Instructions to follow: Copy the entries below verbatim, omitting any pictures they contain.

Records shown:
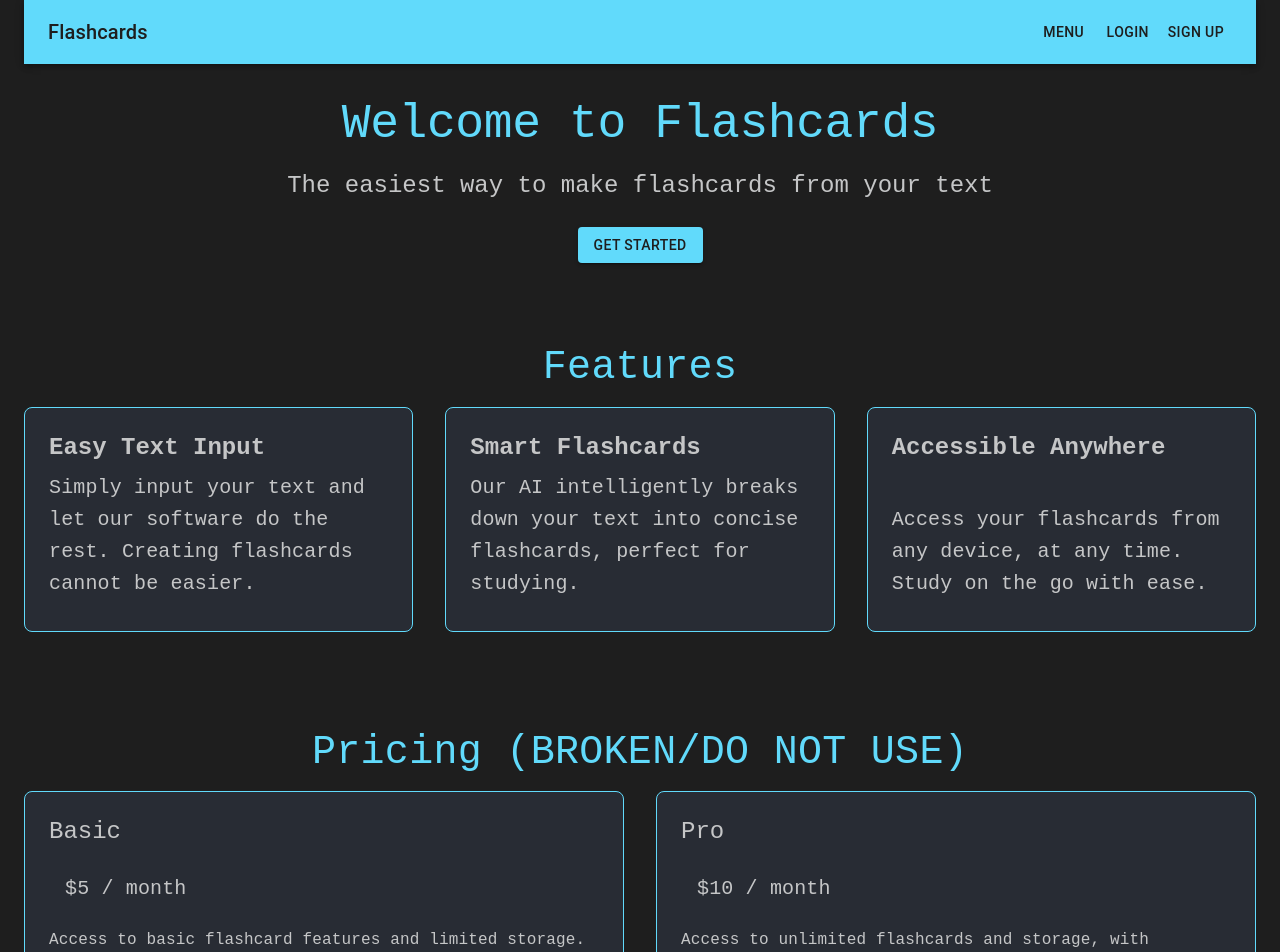
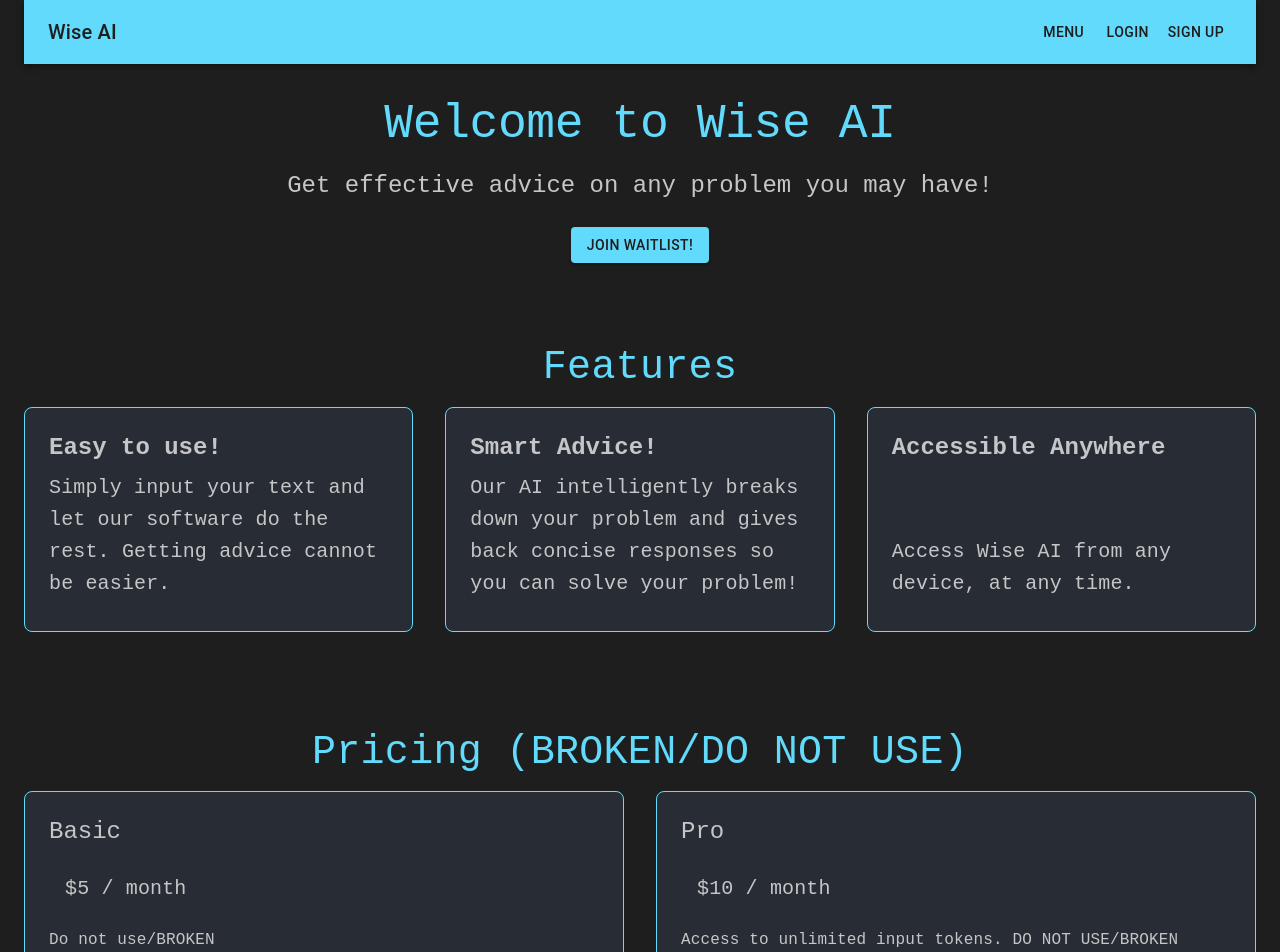
Before and after one commit to mrmahibrahman/wise-ai-demo, a Next.js app: page / in a window 1280 px wide. Shown: the top 952 px of the page. Built offline with nearby package versions, Linux system fonts and the light colour scheme; no server answers.

Commit message:
first commit

```diff
--- a/app/components/Navbar.js
+++ b/app/components/Navbar.js
@@ -24,17 +24,19 @@ export default function Navbar() {
     >
       <Toolbar>
         <Typography variant="h6" style={{ flexGrow: 1 }}>
-          Flashcards
+          Wise AI
         </Typography>
 
-        <Button color="inherit" onClick={handleMenuClick}>
+        <Button color="inherit"
+          //onClick={handleMenuClick}
+        >
           Menu
         </Button>
 
             <Menu
             anchorEl={anchorEl}
             open={Boolean(anchorEl)}
-            onClose={handleMenuClose}
+            //onClose={handleMenuClose}
             sx={{
                 '& .MuiPaper-root': {
                 backgroundColor: '#282c34', // Menu background color
@@ -42,7 +44,7 @@ export default function Navbar() {
             }}
             >
             <MenuItem
-                onClick={handleMenuClose}
+                // onClick={handleMenuClose}
                 component="a"
                 href="/"
                 sx={{
@@ -55,7 +57,7 @@ export default function Navbar() {
                 Home
             </MenuItem>
             <MenuItem
-                onClick={handleMenuClose}
+                // onClick={handleMenuClose}
                 component="a"
                 href="/generate"
                 sx={{
@@ -68,7 +70,7 @@ export default function Navbar() {
                 Generate Flashcards
             </MenuItem>
             <MenuItem
-                onClick={handleMenuClose}
+                // onClick={handleMenuClose}
                 component="a"
                 href="/flashcards"
                 sx={{
--- a/app/page.js
+++ b/app/page.js
@@ -45,7 +45,7 @@ export default function Home() {
   return (
     <Container maxWidth="100%" sx={{ backgroundColor: "#1e1e1e", minHeight: "100vh", color: "#c5c6c7", padding: "0", display: "flex", flexDirection: "column" }}>
       <Head>
-        <title>Flashcards</title>
+        <title>Wise AI</title>
         <meta name="description" content="Create flashcards from your text" />
       </Head>
 
@@ -59,18 +59,19 @@ export default function Home() {
         }}
       >
         <Typography variant="h2" gutterBottom sx={{ fontFamily: "monospace", color: "#61dafb", fontSize: { xs: "2rem", md: "3rem" } }}>
-          Welcome to Flashcards
+          Welcome to Wise AI
         </Typography>
         <Typography variant="h5" gutterBottom sx={{ fontFamily: "monospace", fontSize: { xs: "1.25rem", md: "1.5rem" } }}>
-          The easiest way to make flashcards from your text
+          Get effective advice on any problem you may have!
         </Typography>
         <Button
           variant="contained"
           color="primary"
           sx={{ mt: 2, backgroundColor: "#61dafb", color: "#1e1e1e" }}
-          onClick={handleGetStarted}
+          // onClick={handleGetStarted}
+          href="/sign-up"
         >
-          Get Started
+          Join Waitlist!
         </Button>
       </Box>
 
@@ -96,10 +97,10 @@ export default function Home() {
               }}
             >
               <Typography variant="h5" gutterBottom sx={{ fontFamily: "monospace", fontSize: { xs: "1.25rem", md: "1.5rem" } }}>
-                <strong>Easy Text Input</strong>
+                <strong>Easy to use!</strong>
               </Typography>
               <Typography variant="h6" gutterBottom sx={{ fontFamily: "monospace", fontSize: { xs: "1rem", md: "1.25rem" } }}>
-                Simply input your text and let our software do the rest. Creating flashcards cannot be easier.
+                Simply input your text and let our software do the rest. Getting advice cannot be easier.
               </Typography>
             </Box>
           </Grid>
@@ -120,10 +121,10 @@ export default function Home() {
               }}
             >
               <Typography variant="h5" gutterBottom sx={{ fontFamily: "monospace", fontSize: { xs: "1.25rem", md: "1.5rem" } }}>
-                <strong>Smart Flashcards</strong>
+                <strong>Smart Advice!</strong>
               </Typography>
               <Typography variant="h6" gutterBottom sx={{ fontFamily: "monospace", fontSize: { xs: "1rem", md: "1.25rem" } }}>
-                Our AI intelligently breaks down your text into concise flashcards, perfect for studying.
+                Our AI intelligently breaks down your problem and gives back concise responses so you can solve your problem!
               </Typography>
             </Box>
           </Grid>
@@ -147,7 +148,7 @@ export default function Home() {
                 <strong>Accessible Anywhere</strong>
               </Typography>
               <Typography variant="h6" gutterBottom sx={{ fontFamily: "monospace", fontSize: { xs: "1rem", md: "1.25rem" } }}>
-                Access your flashcards from any device, at any time. Study on the go with ease.
+                Access Wise AI from any device, at any time.
               </Typography>
             </Box>
           </Grid>
@@ -178,7 +179,7 @@ export default function Home() {
                 $5 / month
               </Typography>
               <Typography sx={{ fontFamily: "monospace", fontSize: { xs: "0.875rem", md: "1rem" } }}>
-                Access to basic flashcard features and limited storage.
+                Do not use/BROKEN
               </Typography>
               <Button
                 variant="contained"
@@ -208,13 +209,13 @@ export default function Home() {
                 $10 / month
               </Typography>
               <Typography sx={{ fontFamily: "monospace", fontSize: { xs: "0.875rem", md: "1rem" } }}>
-                Access to unlimited flashcards and storage, with priority support.
+                Access to unlimited input tokens. DO NOT USE/BROKEN
               </Typography>
               <Button
                 variant="contained"
                 color="primary"
                 sx={{ mt: 2, backgroundColor: "#61dafb", color: "#1e1e1e" }}
-                onClick={handleSubmit}
+                //onClick={handleSubmit}
               >
                 Choose Pro
               </Button>
--- a/package.json
+++ b/package.json
@@ -15,7 +15,7 @@
     "@mui/material": "^5.16.7",
     "@stripe/stripe-js": "^4.3.0",
     "firebase": "^10.13.0",
-    "next": "^14.2.5",
+    "next": "^14.2.6",
     "openai": "^4.55.7",
     "react": "^18.3.1",
     "react-dom": "^18.3.1",
```
Also changed, not shown: firebase.js (+7 -8 lines), 1 other file (tests, documents, lock files or other folders).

Your solution:
Before and after one commit to mrmahibrahman/wise-ai-demo, a Next.js app: page / in a window 1280 px wide. Shown: the top 952 px of the page. Built offline with nearby package versions, Linux system fonts and the light colour scheme; no server answers.

Commit message:
first commit

```diff
--- a/app/components/Navbar.js
+++ b/app/components/Navbar.js
@@ -24,17 +24,19 @@ export default function Navbar() {
     >
       <Toolbar>
         <Typography variant="h6" style={{ flexGrow: 1 }}>
-          Flashcards
+          Wise AI
         </Typography>
 
-        <Button color="inherit" onClick={handleMenuClick}>
+        <Button color="inherit"
+          //onClick={handleMenuClick}
+        >
           Menu
         </Button>
 
             <Menu
             anchorEl={anchorEl}
             open={Boolean(anchorEl)}
-            onClose={handleMenuClose}
+            //onClose={handleMenuClose}
             sx={{
                 '& .MuiPaper-root': {
                 backgroundColor: '#282c34', // Menu background color
@@ -42,7 +44,7 @@ export default function Navbar() {
             }}
             >
             <MenuItem
-                onClick={handleMenuClose}
+                // onClick={handleMenuClose}
                 component="a"
                 href="/"
                 sx={{
@@ -55,7 +57,7 @@ export default function Navbar() {
                 Home
             </MenuItem>
             <MenuItem
-                onClick={handleMenuClose}
+                // onClick={handleMenuClose}
                 component="a"
                 href="/generate"
                 sx={{
@@ -68,7 +70,7 @@ export default function Navbar() {
                 Generate Flashcards
             </MenuItem>
             <MenuItem
-                onClick={handleMenuClose}
+                // onClick={handleMenuClose}
                 component="a"
                 href="/flashcards"
                 sx={{
--- a/app/page.js
+++ b/app/page.js
@@ -45,7 +45,7 @@ export default function Home() {
   return (
     <Container maxWidth="100%" sx={{ backgroundColor: "#1e1e1e", minHeight: "100vh", color: "#c5c6c7", padding: "0", display: "flex", flexDirection: "column" }}>
       <Head>
-        <title>Flashcards</title>
+        <title>Wise AI</title>
         <meta name="description" content="Create flashcards from your text" />
       </Head>
 
@@ -59,18 +59,19 @@ export default function Home() {
         }}
       >
         <Typography variant="h2" gutterBottom sx={{ fontFamily: "monospace", color: "#61dafb", fontSize: { xs: "2rem", md: "3rem" } }}>
-          Welcome to Flashcards
+          Welcome to Wise AI
         </Typography>
         <Typography variant="h5" gutterBottom sx={{ fontFamily: "monospace", fontSize: { xs: "1.25rem", md: "1.5rem" } }}>
-          The easiest way to make flashcards from your text
+          Get effective advice on any problem you may have!
         </Typography>
         <Button
           variant="contained"
           color="primary"
           sx={{ mt: 2, backgroundColor: "#61dafb", color: "#1e1e1e" }}
-          onClick={handleGetStarted}
+          // onClick={handleGetStarted}
+          href="/sign-up"
         >
-          Get Started
+          Join Waitlist!
         </Button>
       </Box>
 
@@ -96,10 +97,10 @@ export default function Home() {
               }}
             >
               <Typography variant="h5" gutterBottom sx={{ fontFamily: "monospace", fontSize: { xs: "1.25rem", md: "1.5rem" } }}>
-                <strong>Easy Text Input</strong>
+                <strong>Easy to use!</strong>
               </Typography>
               <Typography variant="h6" gutterBottom sx={{ fontFamily: "monospace", fontSize: { xs: "1rem", md: "1.25rem" } }}>
-                Simply input your text and let our software do the rest. Creating flashcards cannot be easier.
+                Simply input your text and let our software do the rest. Getting advice cannot be easier.
               </Typography>
             </Box>
           </Grid>
@@ -120,10 +121,10 @@ export default function Home() {
               }}
             >
               <Typography variant="h5" gutterBottom sx={{ fontFamily: "monospace", fontSize: { xs: "1.25rem", md: "1.5rem" } }}>
-                <strong>Smart Flashcards</strong>
+                <strong>Smart Advice!</strong>
               </Typography>
               <Typography variant="h6" gutterBottom sx={{ fontFamily: "monospace", fontSize: { xs: "1rem", md: "1.25rem" } }}>
-                Our AI intelligently breaks down your text into concise flashcards, perfect for studying.
+                Our AI intelligently breaks down your problem and gives back concise responses so you can solve your problem!
               </Typography>
             </Box>
           </Grid>
@@ -147,7 +148,7 @@ export default function Home() {
                 <strong>Accessible Anywhere</strong>
               </Typography>
               <Typography variant="h6" gutterBottom sx={{ fontFamily: "monospace", fontSize: { xs: "1rem", md: "1.25rem" } }}>
-                Access your flashcards from any device, at any time. Study on the go with ease.
+                Access Wise AI from any device, at any time.
               </Typography>
             </Box>
           </Grid>
@@ -178,7 +179,7 @@ export default function Home() {
                 $5 / month
               </Typography>
               <Typography sx={{ fontFamily: "monospace", fontSize: { xs: "0.875rem", md: "1rem" } }}>
-                Access to basic flashcard features and limited storage.
+                Do not use/BROKEN
               </Typography>
               <Button
                 variant="contained"
@@ -208,13 +209,13 @@ export default function Home() {
                 $10 / month
               </Typography>
               <Typography sx={{ fontFamily: "monospace", fontSize: { xs: "0.875rem", md: "1rem" } }}>
-                Access to unlimited flashcards and storage, with priority support.
+                Access to unlimited input tokens. DO NOT USE/BROKEN
               </Typography>
               <Button
                 variant="contained"
                 color="primary"
                 sx={{ mt: 2, backgroundColor: "#61dafb", color: "#1e1e1e" }}
-                onClick={handleSubmit}
+                //onClick={handleSubmit}
               >
                 Choose Pro
               </Button>
--- a/package.json
+++ b/package.json
@@ -15,7 +15,7 @@
     "@mui/material": "^5.16.7",
     "@stripe/stripe-js": "^4.3.0",
     "firebase": "^10.13.0",
-    "next": "^14.2.5",
+    "next": "^14.2.6",
     "openai": "^4.55.7",
     "react": "^18.3.1",
     "react-dom": "^18.3.1",
```
Also changed, not shown: firebase.js (+7 -8 lines), 1 other file (tests, documents, lock files or other folders).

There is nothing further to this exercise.